Blackfoot Elder Frank Turning Robe of the Siksika Nation offered a Blessing to the Rotary Edible Forest community garden project.
Chestermere-Strathmore MLA Leela Aheer, Chestermere Mayor Jeff Colvin, city councillors, and project partners joined Frank Turning Robe to offer prayers for the Rotary Edible Forest.
“Frank taught us about the Indigenous ways of offering prayers to the four corners of the earth. After each set of prayers, we all planted a gift of tobacco in the garden,” said Rotarian Karen McKee.
“It was a very moving and spiritual experience. We are so grateful to our friend Frank Turning Robe for his wisdom, his guidance, and his wonderful sense of humour,” she said.
The Rotary Edible Forest project was presented to the Rotary Club of Chestermere by former club president Jason McKee, who spoke about food scarcity and the need for community abundance projects.
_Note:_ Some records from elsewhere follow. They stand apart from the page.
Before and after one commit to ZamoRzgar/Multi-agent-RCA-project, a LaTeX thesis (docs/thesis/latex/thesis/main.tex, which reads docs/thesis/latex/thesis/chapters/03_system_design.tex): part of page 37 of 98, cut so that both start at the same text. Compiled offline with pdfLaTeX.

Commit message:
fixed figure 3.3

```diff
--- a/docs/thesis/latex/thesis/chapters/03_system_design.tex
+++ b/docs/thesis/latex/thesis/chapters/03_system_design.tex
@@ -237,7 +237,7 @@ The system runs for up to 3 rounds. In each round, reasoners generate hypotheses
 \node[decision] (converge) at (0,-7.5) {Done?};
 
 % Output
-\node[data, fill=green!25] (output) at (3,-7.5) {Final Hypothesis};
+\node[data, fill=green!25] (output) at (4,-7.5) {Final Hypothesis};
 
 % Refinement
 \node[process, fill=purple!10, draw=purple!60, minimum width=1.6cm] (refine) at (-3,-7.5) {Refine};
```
Jason presented the project to city council three years ago. He received positive feedback from city council and was permitted to begin planning with the city parks department.
Jason invited community organizations such as the Bee Keeping Society, the Chestermere Public Library, and the Inclusivity and Accessibility Committee to get involved with the project.
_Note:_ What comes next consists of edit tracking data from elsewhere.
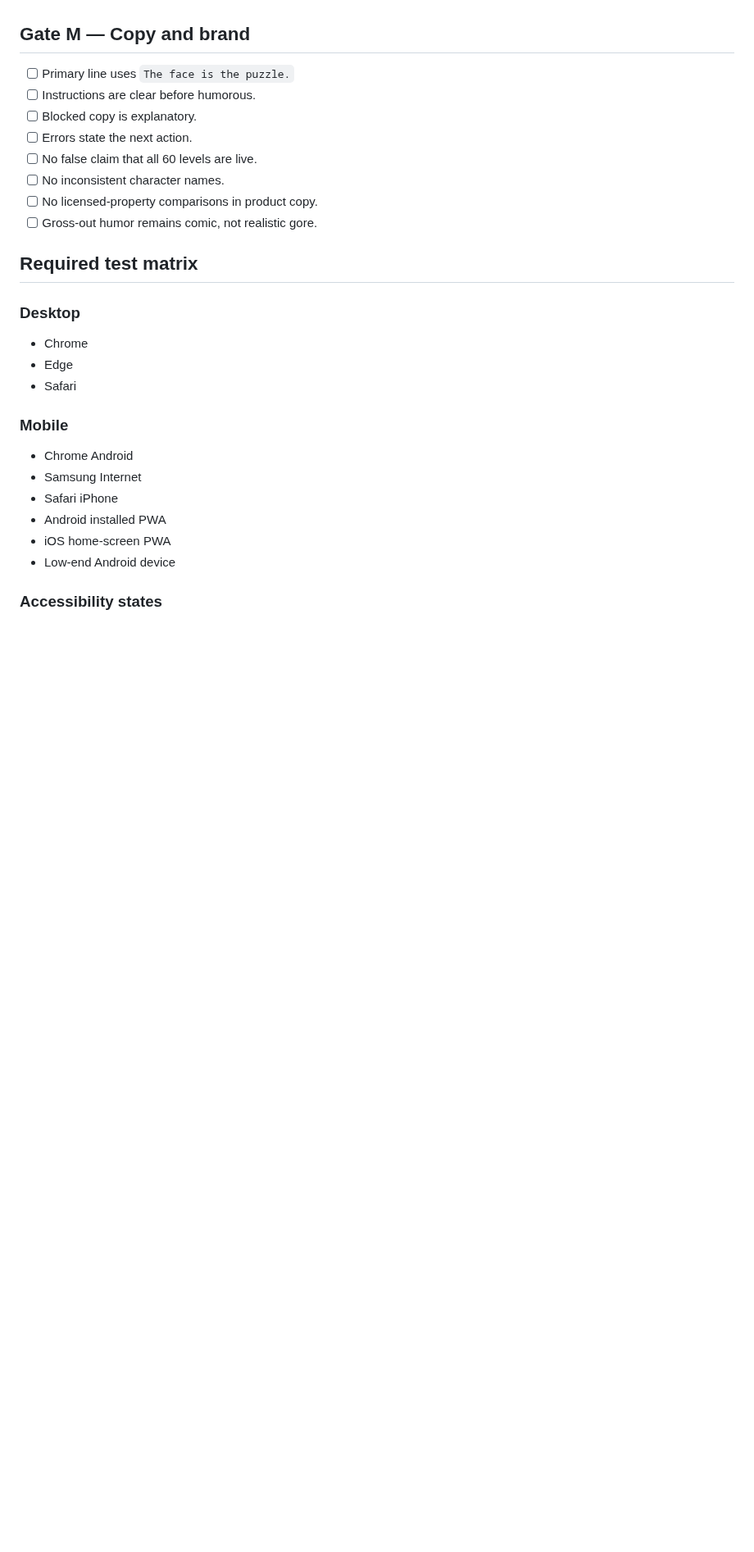
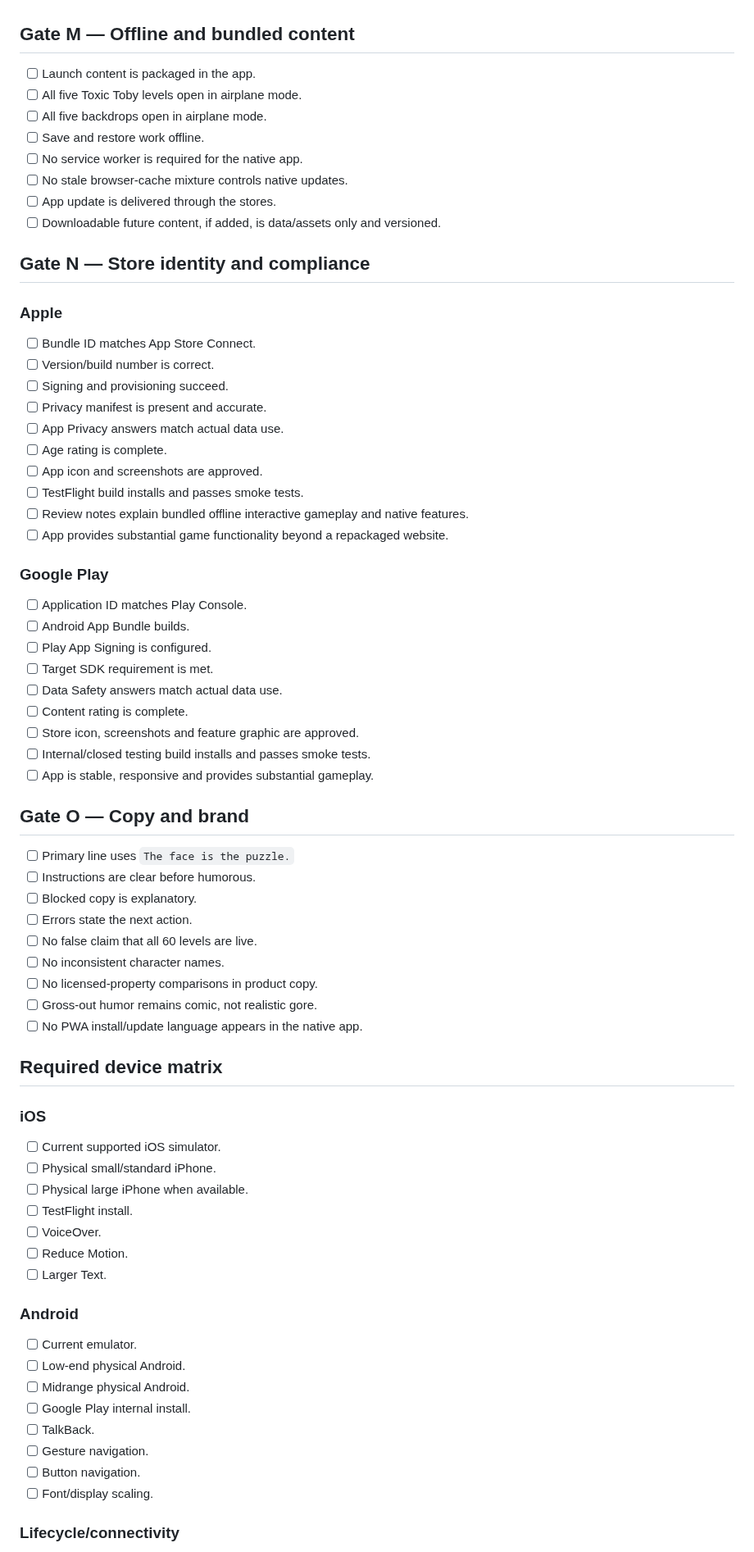
Before and after one commit to COG-tech/toxic-teddies-face-trails, a Markdown page: docs/QA_AND_RELEASE_GATES.md, the part around one of its changes. Shown at 82% size. Drawn GitHub-style; blank space fills up the shorter version.

```diff
--- a/docs/QA_AND_RELEASE_GATES.md
+++ b/docs/QA_AND_RELEASE_GATES.md
@@ -169,6 +183,44 @@ Confirm:
 - [ ] Global navigation is hidden during play.
 
-## Gate M — Copy and brand
+## Gate M — Offline and bundled content
+
+- [ ] Launch content is packaged in the app.
+- [ ] All five Toxic Toby levels open in airplane mode.
+- [ ] All five backdrops open in airplane mode.
+- [ ] Save and restore work offline.
+- [ ] No service worker is required for the native app.
+- [ ] No stale browser-cache mixture controls native updates.
+- [ ] App update is delivered through the stores.
+- [ ] Downloadable future content, if added, is data/assets only and versioned.
+
+## Gate N — Store identity and compliance
+
+### Apple
+
+- [ ] Bundle ID matches App Store Connect.
+- [ ] Version/build number is correct.
+- [ ] Signing and provisioning succeed.
+- [ ] Privacy manifest is present and accurate.
+- [ ] App Privacy answers match actual data use.
+- [ ] Age rating is complete.
+- [ ] App icon and screenshots are approved.
+- [ ] TestFlight build installs and passes smoke tests.
+- [ ] Review notes explain bundled offline interactive gameplay and native features.
+- [ ] App provides substantial game functionality beyond a repackaged website.
+
+### Google Play
+
+- [ ] Application ID matches Play Console.
+- [ ] Android App Bundle builds.
+- [ ] Play App Signing is configured.
+- [ ] Target SDK requirement is met.
+- [ ] Data Safety answers match actual data use.
+- [ ] Content rating is complete.
+- [ ] Store icon, screenshots and feature graphic are approved.
+- [ ] Internal/closed testing build installs and passes smoke tests.
+- [ ] App is stable, responsive and provides substantial gameplay.
+
+## Gate O — Copy and brand
 
 - [ ] Primary line uses `The face is the puzzle.`
 - [ ] Instructions are clear before humorous.
@@ -178,23 +230,30 @@ Confirm:
 - [ ] No inconsistent character names.
 - [ ] No licensed-property comparisons in product copy.
 - [ ] Gross-out humor remains comic, not realistic gore.
+- [ ] No PWA install/update language appears in the native app.
 
-## Required test matrix
+## Required device matrix
 
-### Desktop
+### iOS
 
-- Chrome
-- Edge
-- Safari
+- [ ] Current supported iOS simulator.
+- [ ] Physical small/standard iPhone.
+- [ ] Physical large iPhone when available.
+- [ ] TestFlight install.
+- [ ] VoiceOver.
+- [ ] Reduce Motion.
+- [ ] Larger Text.
 
-### Mobile
+### Android
 
-- Chrome Android
-- Samsung Internet
-- Safari iPhone
-- Android installed PWA
-- iOS home-screen PWA
-- Low-end Android device
+- [ ] Current emulator.
+- [ ] Low-end physical Android.
+- [ ] Midrange physical Android.
+- [ ] Google Play internal install.
+- [ ] TalkBack.
+- [ ] Gesture navigation.
+- [ ] Button navigation.
+- [ ] Font/display scaling.
 
-### Accessibility states
+### Lifecycle/connectivity
 
```
Also changed, not shown: other parts of docs/QA_AND_RELEASE_GATES.md (+82 -72 lines).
Michelle Aris of Aris Landscape Design offered her services as a passion project.
After delays due to site location and COVID-19 gathering restrictions, the Rotary Club of Chestermere members were able to plant the garden in June.
Rotary members including Maury Quinney of Along the Lake Landscaping, and Rotary Project Chair Ron McKee, helped to bring the project to the point of planting with over 40 community members who volunteered on planting day and helped plant 420 perennial fruit trees, berry bushes, and herbs, along with bee-friendly plants.
“We started with good weather but by the end of the day lightning and thunder made its power known to us. We quickly finished cleaning up and dashed home, wet, dirty, tired, but very happy and satisfied with our accomplishment,” Karen said.
As volunteers and rotary members had to leave so quickly due to poor weather, members did not have time to properly thank the volunteers.
“We really felt this was important, so we began to plan a Blessing Ceremony for the fall and invited the volunteers back to participate in the event. We received so much positive feedback from everyone who attended,” Karen said.
“Thank you to all the volunteers who came out to help us this past summer; we could not have done this without you,” she said.
One year before planting the garden, the Rotary Club of Chestermere asked residents who owned homes adjacent to the project for their feedback.
Many residents were happy to hear about the community garden project, and once the garden was planted offered to let volunteers use their garden hoses and help remove weeds.
“This past summer was very hot and dry, and we had a real challenge keeping the plants alive. After a few machinery breakdowns and some outside work pressures, there were a few delays in getting the site cleaned up. In the end, we got the job done and it looks great now,” Karen said.
Rotary Chestermere will continue with the project site in 2022 by adding seating, and information signage.
Without city and Rotary District 5360 approved grants, the garden project wouldn’t have been possible.
If anyone is interested in participating in the project, contact email@example.com.